CPS can be thought of like a rescue boat patrolling the ocean for signs of families in distress. Its job is to find sinking boats and either help the family quickly plug the hole, or, if that is not possible, pull the children aboard the state’s boat. The more rescue boats available to patrol the waters, the more families can be assisted and children protected.
Over the last decade, the Texas Legislature has expanded the CPS fleet. As a result, CPS has improved its investigations and made progress in achieving better outcomes for families and children. For example, in just the last two years, CPS has reduced the removal of children from their homes by 9.2%, and increased “kinship” placements—the placement of children with family members by 11.2%. CPS has also worked aggressively to move more children into permanent adoptive homes; in 2006, the federal government honored Texas with the largest award among the states for increasing the number of children adopted from foster care.
Despite these successes, the challenges CPS faces appear unending. The total number of Texas children has grown rapidly over the last decade, with an increase in the number of children who are at significant risk for abuse and neglect. About 23% of Texas children live in poverty, and 10% live in extreme poverty (meaning in families with incomes below 50% of the federal poverty level). This has resulted in a significant increase in the number of children coming into the state’s care each year.

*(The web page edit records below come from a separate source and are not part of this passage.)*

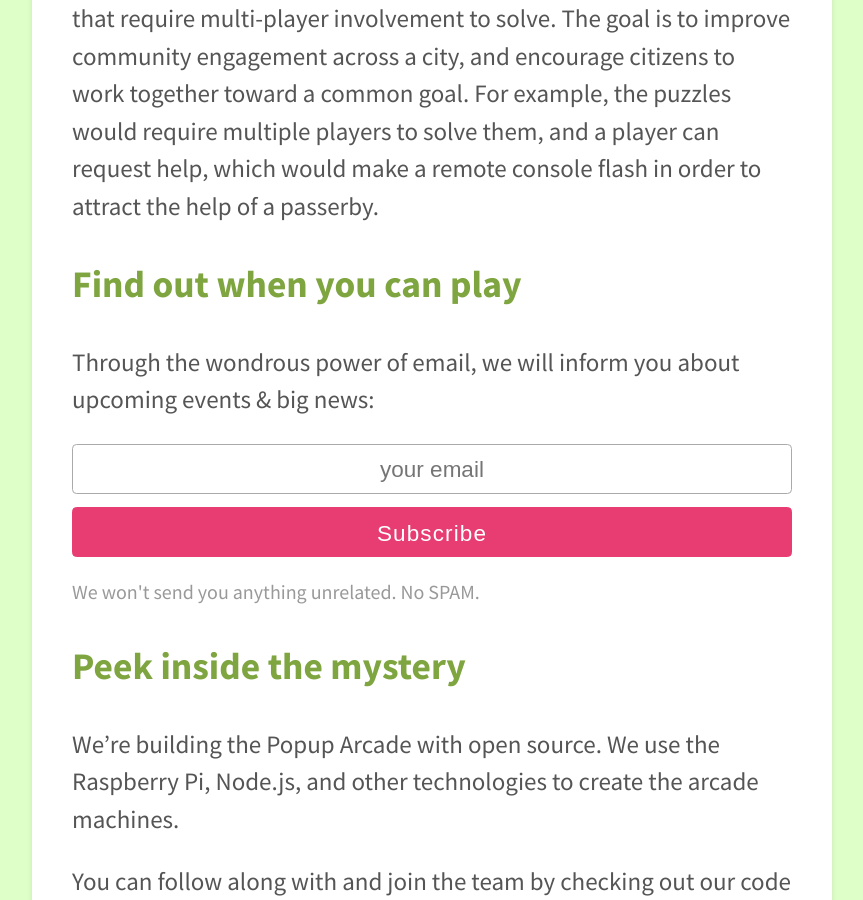
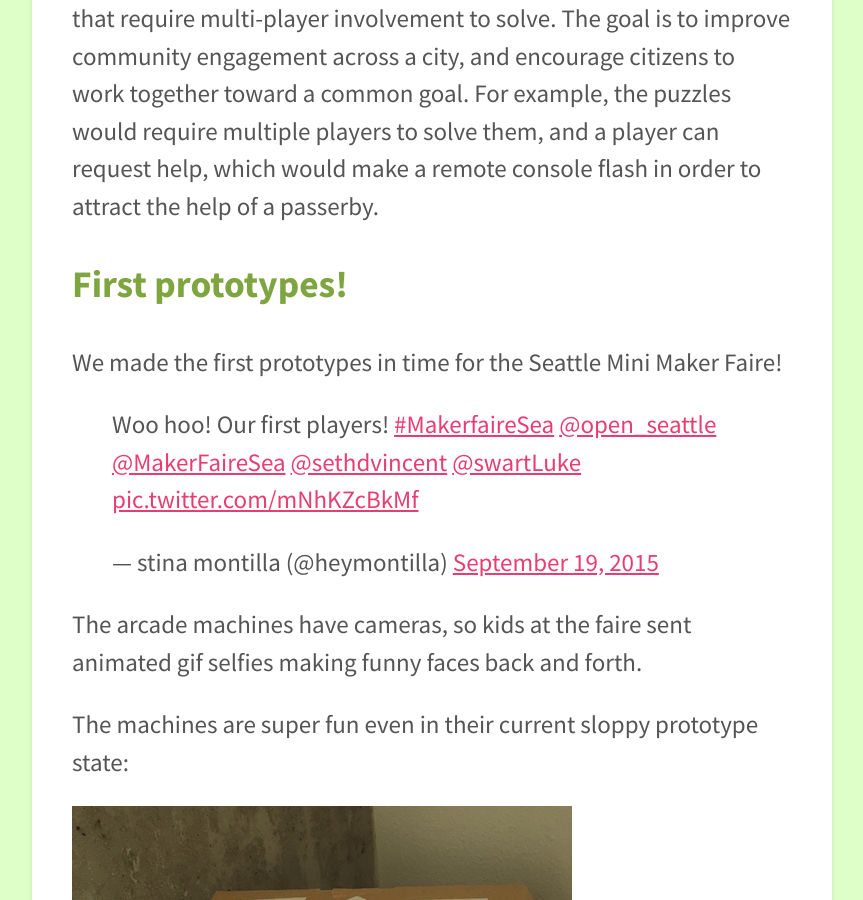
Before and after one commit to popuparcade/popuparcade.github.io, a Jekyll site: the page built from index.md, in a window 1280 px wide and 900 px high, scrolled down 1370 px. Shown: the whole window, without its empty margins (208-1071 px from the left). Built offline with Jekyll 4.4.1, drawn with Linux system fonts in a browser that asks for light colours; Markdown is read by kramdown in place of the engine named in the settings; comment, search, counter and statistics services are not loaded.

Commit message:
add brief mini maker faire info

```diff
--- a/index.md
+++ b/index.md
@@ -17,6 +17,19 @@ Popup Arcade is an opportunity to learn about your city and fellow residents thr
 
 Imagine a co-op puzzle game that invites citizens across the city to play and connect with each other. The game would consist of puzzles that require multi-player involvement to solve. The goal is to improve community engagement across a city, and encourage citizens to work together toward a common goal. For example, the puzzles would require multiple players to solve them, and a player can request help, which would make a remote console flash in order to attract the help of a passerby.
 
+## First prototypes!
+
+We made the first prototypes in time for the Seattle Mini Maker Faire!
+
+<blockquote class="twitter-tweet" lang="en"><p lang="en" dir="ltr">Woo hoo! Our first players! <a href="https://twitter.com/hashtag/MakerfaireSea?src=hash">#MakerfaireSea</a> <a href="https://twitter.com/open_seattle">@open_seattle</a> <a href="https://twitter.com/MakerFaireSea">@MakerFaireSea</a> <a href="https://twitter.com/sethdvincent">@sethdvincent</a> <a href="https://twitter.com/swartLuke">@swartLuke</a> <a href="http://t.co/mNhKZcBkMf">pic.twitter.com/mNhKZcBkMf</a></p>&mdash; stina montilla (@heymontilla) <a href="https://twitter.com/heymontilla/status/645289373286555648">September 19, 2015</a></blockquote>
+<script async src="//platform.twitter.com/widgets.js" charset="utf-8"></script>
+
+The arcade machines have cameras, so kids at the faire sent animated gif selfies making funny faces back and forth.
+
+The machines are super fun even in their current sloppy prototype state:
+
+![arcade machine prototype photo]({{site.baseurl}}/assets/prototype.jpg)
+
 ## Find out when you can play
 
 Through the wondrous power of email, we will inform you about upcoming events & big news:
```
Also changed, not shown: assets/prototype.jpg (added).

Even though funding for child protection has increased significantly over the last decade, CPS remains grossly underfunded. In 2004, the most recent year for which national comparisons are available, the state spent 58% less per child on child protection (prevention, services, and foster care) than the U.S. average—low enough to rank Texas 47th nationally.
With inadequate funding, CPS struggles to both patrol the open water and tend to the children on the state’s boat, juggling one crisis after another. These struggles have obscured the very good work that CPS has done over the last decade, such as increasing the use of kinship homes and speeding adoptions. These struggles have also contributed to negative public perception of the system and have undermined public confidence in the system’s ability to protect vulnerable children.

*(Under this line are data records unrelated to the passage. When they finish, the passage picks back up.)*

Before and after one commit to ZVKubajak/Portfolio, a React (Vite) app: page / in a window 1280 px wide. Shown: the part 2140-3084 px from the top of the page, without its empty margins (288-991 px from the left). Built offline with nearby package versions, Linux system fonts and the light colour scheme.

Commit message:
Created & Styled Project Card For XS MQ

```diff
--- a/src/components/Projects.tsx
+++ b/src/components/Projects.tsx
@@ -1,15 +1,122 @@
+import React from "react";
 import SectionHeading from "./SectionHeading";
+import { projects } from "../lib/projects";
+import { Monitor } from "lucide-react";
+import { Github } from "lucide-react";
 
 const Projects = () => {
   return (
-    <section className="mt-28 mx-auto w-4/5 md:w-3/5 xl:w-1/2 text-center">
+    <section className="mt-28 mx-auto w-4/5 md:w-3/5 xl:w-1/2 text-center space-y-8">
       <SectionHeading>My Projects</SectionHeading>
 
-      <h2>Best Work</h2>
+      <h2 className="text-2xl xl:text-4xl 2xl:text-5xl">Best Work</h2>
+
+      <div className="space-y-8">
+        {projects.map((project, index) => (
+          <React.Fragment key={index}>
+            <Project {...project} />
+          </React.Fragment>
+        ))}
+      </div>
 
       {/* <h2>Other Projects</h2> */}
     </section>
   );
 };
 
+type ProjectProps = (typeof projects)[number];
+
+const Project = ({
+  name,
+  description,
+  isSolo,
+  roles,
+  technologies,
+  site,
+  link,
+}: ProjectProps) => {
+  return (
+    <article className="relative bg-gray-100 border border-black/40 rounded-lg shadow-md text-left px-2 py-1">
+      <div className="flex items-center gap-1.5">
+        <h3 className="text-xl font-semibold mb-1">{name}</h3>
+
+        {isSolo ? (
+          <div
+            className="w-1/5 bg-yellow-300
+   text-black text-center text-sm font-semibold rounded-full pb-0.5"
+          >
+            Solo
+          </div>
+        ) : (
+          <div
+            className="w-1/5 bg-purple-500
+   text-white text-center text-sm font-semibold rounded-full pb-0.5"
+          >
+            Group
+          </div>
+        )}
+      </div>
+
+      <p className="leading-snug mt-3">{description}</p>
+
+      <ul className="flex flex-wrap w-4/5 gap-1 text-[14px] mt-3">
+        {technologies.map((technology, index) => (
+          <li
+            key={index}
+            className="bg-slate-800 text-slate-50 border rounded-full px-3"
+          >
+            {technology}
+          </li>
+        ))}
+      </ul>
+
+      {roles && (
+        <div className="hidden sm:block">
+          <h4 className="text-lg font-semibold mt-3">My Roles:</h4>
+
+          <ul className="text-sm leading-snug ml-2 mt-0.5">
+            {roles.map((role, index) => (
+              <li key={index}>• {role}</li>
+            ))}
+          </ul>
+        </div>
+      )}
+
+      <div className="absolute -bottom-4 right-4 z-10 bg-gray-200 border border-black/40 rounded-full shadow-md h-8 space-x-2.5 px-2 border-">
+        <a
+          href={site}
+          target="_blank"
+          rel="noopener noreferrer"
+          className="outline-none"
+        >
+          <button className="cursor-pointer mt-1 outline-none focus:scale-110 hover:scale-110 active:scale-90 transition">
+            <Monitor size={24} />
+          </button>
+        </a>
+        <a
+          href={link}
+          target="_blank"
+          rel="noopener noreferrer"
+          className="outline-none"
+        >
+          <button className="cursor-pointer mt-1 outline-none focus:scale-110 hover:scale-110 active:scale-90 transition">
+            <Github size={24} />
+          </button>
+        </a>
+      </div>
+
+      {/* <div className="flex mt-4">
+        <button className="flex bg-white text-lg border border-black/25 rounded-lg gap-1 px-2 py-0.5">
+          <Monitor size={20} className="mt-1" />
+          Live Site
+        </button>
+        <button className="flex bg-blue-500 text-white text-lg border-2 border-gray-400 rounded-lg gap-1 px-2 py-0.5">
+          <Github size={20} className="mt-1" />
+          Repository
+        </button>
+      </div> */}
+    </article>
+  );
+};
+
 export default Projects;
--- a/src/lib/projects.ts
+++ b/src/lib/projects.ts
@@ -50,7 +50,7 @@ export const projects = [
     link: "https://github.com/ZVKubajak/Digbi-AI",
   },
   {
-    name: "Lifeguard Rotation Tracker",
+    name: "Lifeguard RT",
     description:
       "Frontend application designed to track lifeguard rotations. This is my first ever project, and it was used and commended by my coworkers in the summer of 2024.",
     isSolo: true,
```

Understandably, legislative frustration is high as well. Each session, the Legislature puts more money into CPS only to be told in the next session that it was not enough. In part, this is because the Legislature has taken a piecemeal approach to strengthening CPS.

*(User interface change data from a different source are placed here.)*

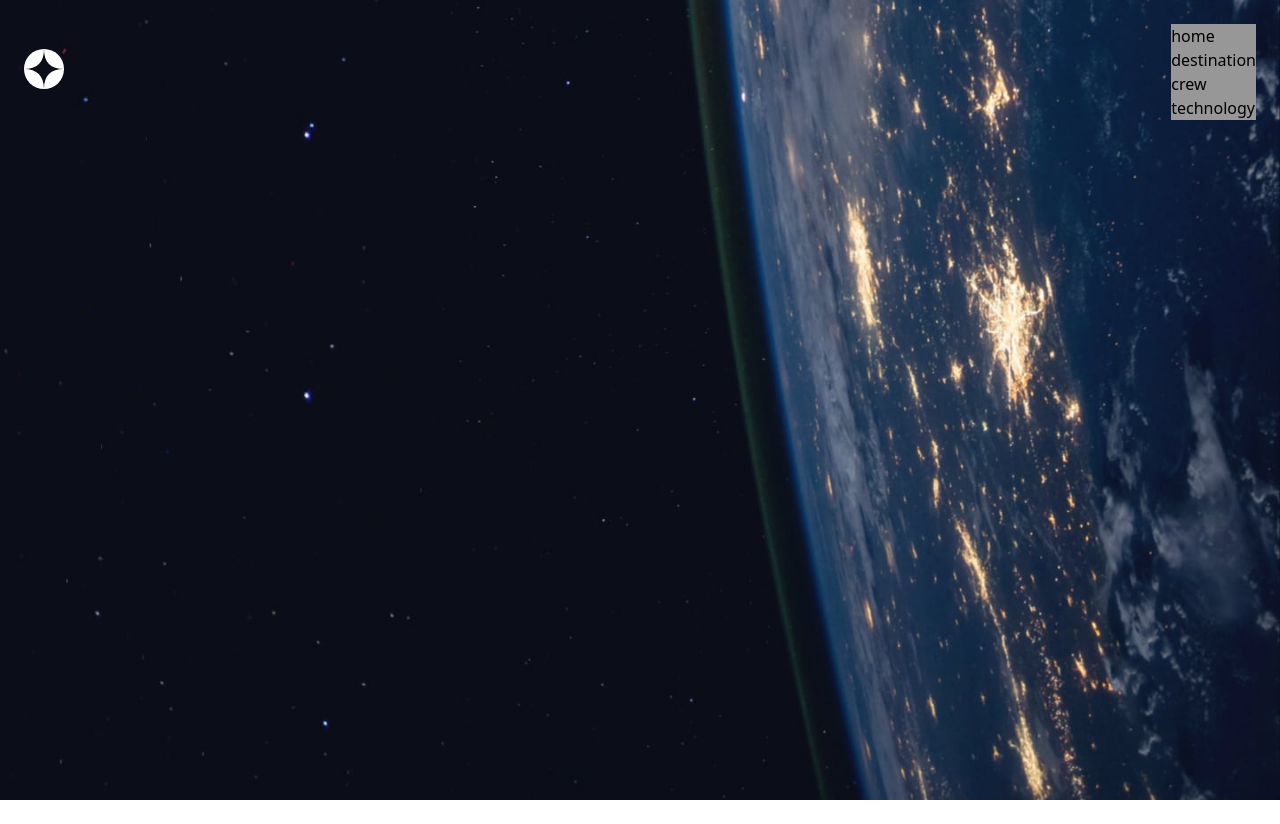
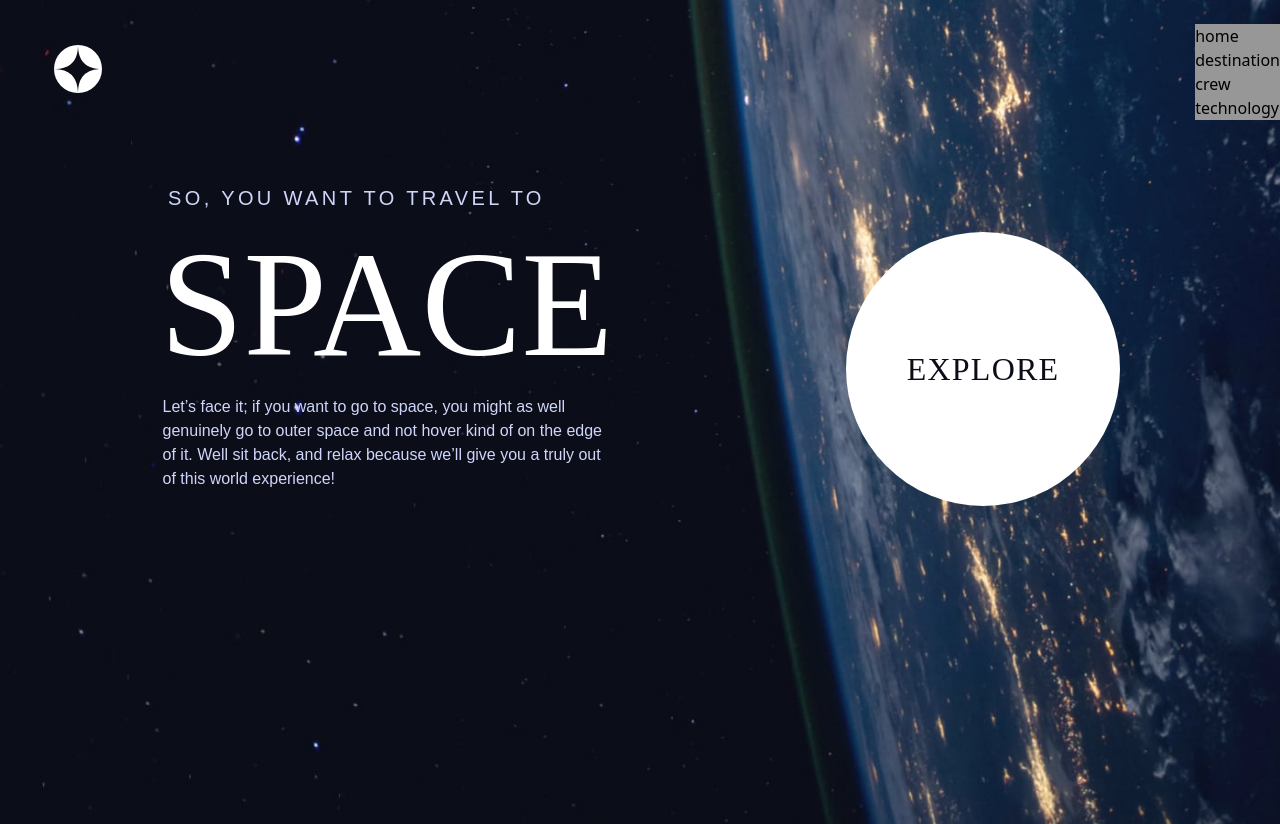
Before and after one commit to Squashim/space-tourism, a Next.js app: page / in a window 1280 px wide. Before the commit the page ends 800 px from the top, so only its background shows below. Built offline with nearby package versions, Linux system fonts and the light colour scheme.

Commit message:
Updated main, header

```diff
--- /dev/null
+++ b/components/ExploreBtn.js
@@ -0,0 +1,13 @@
+import React from "react";
+
+const ExploreBtn = () => {
+	return (
+		<button className='flex items-center justify-center xs:w-[15.125rem] min-w-[9.375rem] xl:w-[17.125rem] aspect-square bg-white rounded-full cursor-pointer  hover:shadow-exploreBtnShadow'>
+			<h4 className='font-bellefair text-[1.25rem] tracking-[1.25px] xs:text-[2rem] uppercase text-dark '>
+				explore
+			</h4>
+		</button>
+	);
+};
+
+export default ExploreBtn;
--- a/components/Main.js
+++ b/components/Main.js
@@ -1,7 +1,29 @@
 import React from "react";
+import ExploreBtn from "./ExploreBtn";
 
 const Main = () => {
-	return <div className='relative'></div>;
+	return (
+		<div className=' relative p-6 flex flex-col lg:flex-row lg:px-[10rem] items-center justify-between '>
+			<div className='flex flex-col items-center text-center lg:text-left  xs:min-w-[21rem] mx-auto lg:m-0'>
+				<p className='text-blue uppercase font-barlowCondensed text-[1rem] tracking-[2px] xs:text-[1.25rem] xs:tracking-[3.38px] w-full lg:pl-2'>
+					So, you want to travel to
+				</p>
+				<h1 className='xs:text-[9.375rem] text-white uppercase text-[5rem] font-bellefair xs:leading-[9.375rem] leading-[6.25rem] mt-4'>
+					Space
+				</h1>
+				<p className='font-barlow text-blue text-[0.938rem] xs:text-base mt-4 leading-[1.563rem] lg:max-w-[28rem]'>
+					Let’s face it; if you want to go to space, you might as well genuinely
+					go to outer space and not hover kind of on the edge of it. Well sit
+					back, and relax because we’ll give you a truly out of this world
+					experience!
+				</p>
+			</div>
+
+			<div className='flex items-center w-full lg:w-[50%] lg:justify-end  justify-center  mt-16 '>
+				<ExploreBtn />
+			</div>
+		</div>
+	);
 };
 
 export default Main;
--- a/components/Navbar.js
+++ b/components/Navbar.js
@@ -9,14 +9,14 @@ const Navbar = () => {
 	const [nav, setNav] = useState("false");
 
 	return (
-		<div className='flex items-center justify-between w-full h-full p-6'>
+		<div className='flex items-center justify-between h-[6rem] my-6 ml-[3.4rem]'>
 			<div>
-				<Image src={logo} width={40} height={40} />
+				<Image src={logo} />
 			</div>
 
 			{/* Desktop design */}
-			<div className='hidden xs:flex  h-full bg-[#979797]'>
-				<ul>
+			<div className='hidden items-center xs:flex bg-[#979797]'>
+				<ul className=''>
 					<li>home</li>
 					<li>destination</li>
 					<li>crew</li>
--- a/styles/globals.css
+++ b/styles/globals.css
@@ -13,32 +13,7 @@ body {
 	transition: 1s;
 }
 
-h1,
-h2,
-h3,
-h4 {
-	font-family: "Bellefair";
-}
-
-h1 {
-	font-size: 9.375rem;
-}
-h2 {
-	font-size: 6.25rem;
-}
-h3 {
-	font-size: 3.5rem;
-}
-h4 {
-	font-size: 2rem;
-}
-h5 {
-	font-family: "Barlow Condensed", sans-serif;
-	letter-spacing: 4.75;
-	font-size: 1.75rem;
-}
-
-@media screen and (min-width: 425px) {
+@media screen and (min-width: 475px) {
 	body {
 		background-image: url("../assets/home/background-home-tablet.jpg");
 	}
--- a/tailwind.config.js
+++ b/tailwind.config.js
@@ -6,12 +6,21 @@ module.exports = {
 	],
 	theme: {
 		extend: {
+			colors: {
+				dark: "#0b0d17",
+				blue: "#d0d6f9",
+			},
 			screens: {
-				xs: "425px",
+				xs: "475px",
 			},
-		},
-		fontFamily: {
-			barlowCondensed: "Barlow Condensed, sans-serif",
+			boxShadow: {
+				exploreBtnShadow: "0px 0px 0px 60px rgba(255,255,255,.1)",
+			},
+			fontFamily: {
+				barlowCondensed: "Barlow Condensed, sans-serif",
+				bellefair: "Bellefair, serif",
+				barlow: "Barlow, sans-serif",
+			},
 		},
 	},
 	plugins: [],
```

Out of frustration and the desire to improve outcomes for children and families, the Legislature has searched for new models of service delivery. Leaning philosophically toward private sector solutions, and seeing experiments with the privatization of child protection in other states, the Legislature has considered outsourcing major child protection tasks to private providers. In 2005, the Legislature passed Senate Bill 6, mandating the privatization of case management and all state foster care and adoption services by 2011.
Private providers have always played a significant role in the delivery of child welfare services—both providing services to children in the state’s care as well as delivering prevention services to families considered at risk. Undeniably, private providers have made important contributions to the child protection system in Texas. Working locally, these organizations often develop relationships and coordinate community resources more effectively and rapidly than CPS.
However, the Legislature’s decision to privatize so much, so fast, and to outsource the case management functions traditionally performed by public employees, caused much concern in the child welfare community. In 2007, responding to these concerns, the failed privatization efforts in other areas of Texas state government, and the cost of privatization, the Legislature passed Senate Bill 758, which converted the plan to privatize case management into a pilot program and dropped the plan to privatize all foster care and adoption services.
Despite these changes, privatization of child protection continues to generate significant interest and debate in Texas. Some observers argue that privatization will increase the quality and efficiency of child protective services, while others raise doubts. Still others contend that the primary question is not whether but how privatization should be accomplished. Unfortunately, much of this debate fails to distinguish between privatizing the primary function of government—to set policy and make decisions in applying that policy—and the secondary function of government—to provide services.
This paper focuses on this distinction. We analyze the different outcomes and risks associated with privatizing CPS case management, which is a primary function of government, and privatizing the delivery of services, a secondary function. In the latter, if done right, privatization has the potential to improve the quality of government services. In the former, however, privatization breaks the critical link between democracy and the most fundamental government decisions, putting the objective of child protection—to keep children out of harm’s way—seriously at risk.
Our analysis looks particularly at the experiences of Kansas, Florida, and Texas. We recommend maintaining case management as a public function, limiting the role of private providers to the delivery of services to children and families, and exploring greater use of performance-based incentives when contracting for these services. While we support expanding the use of private providers in the provision of foster care and adoption services, we recommend that states move slowly, with adequate budgets, and always placing the needs of children and families first.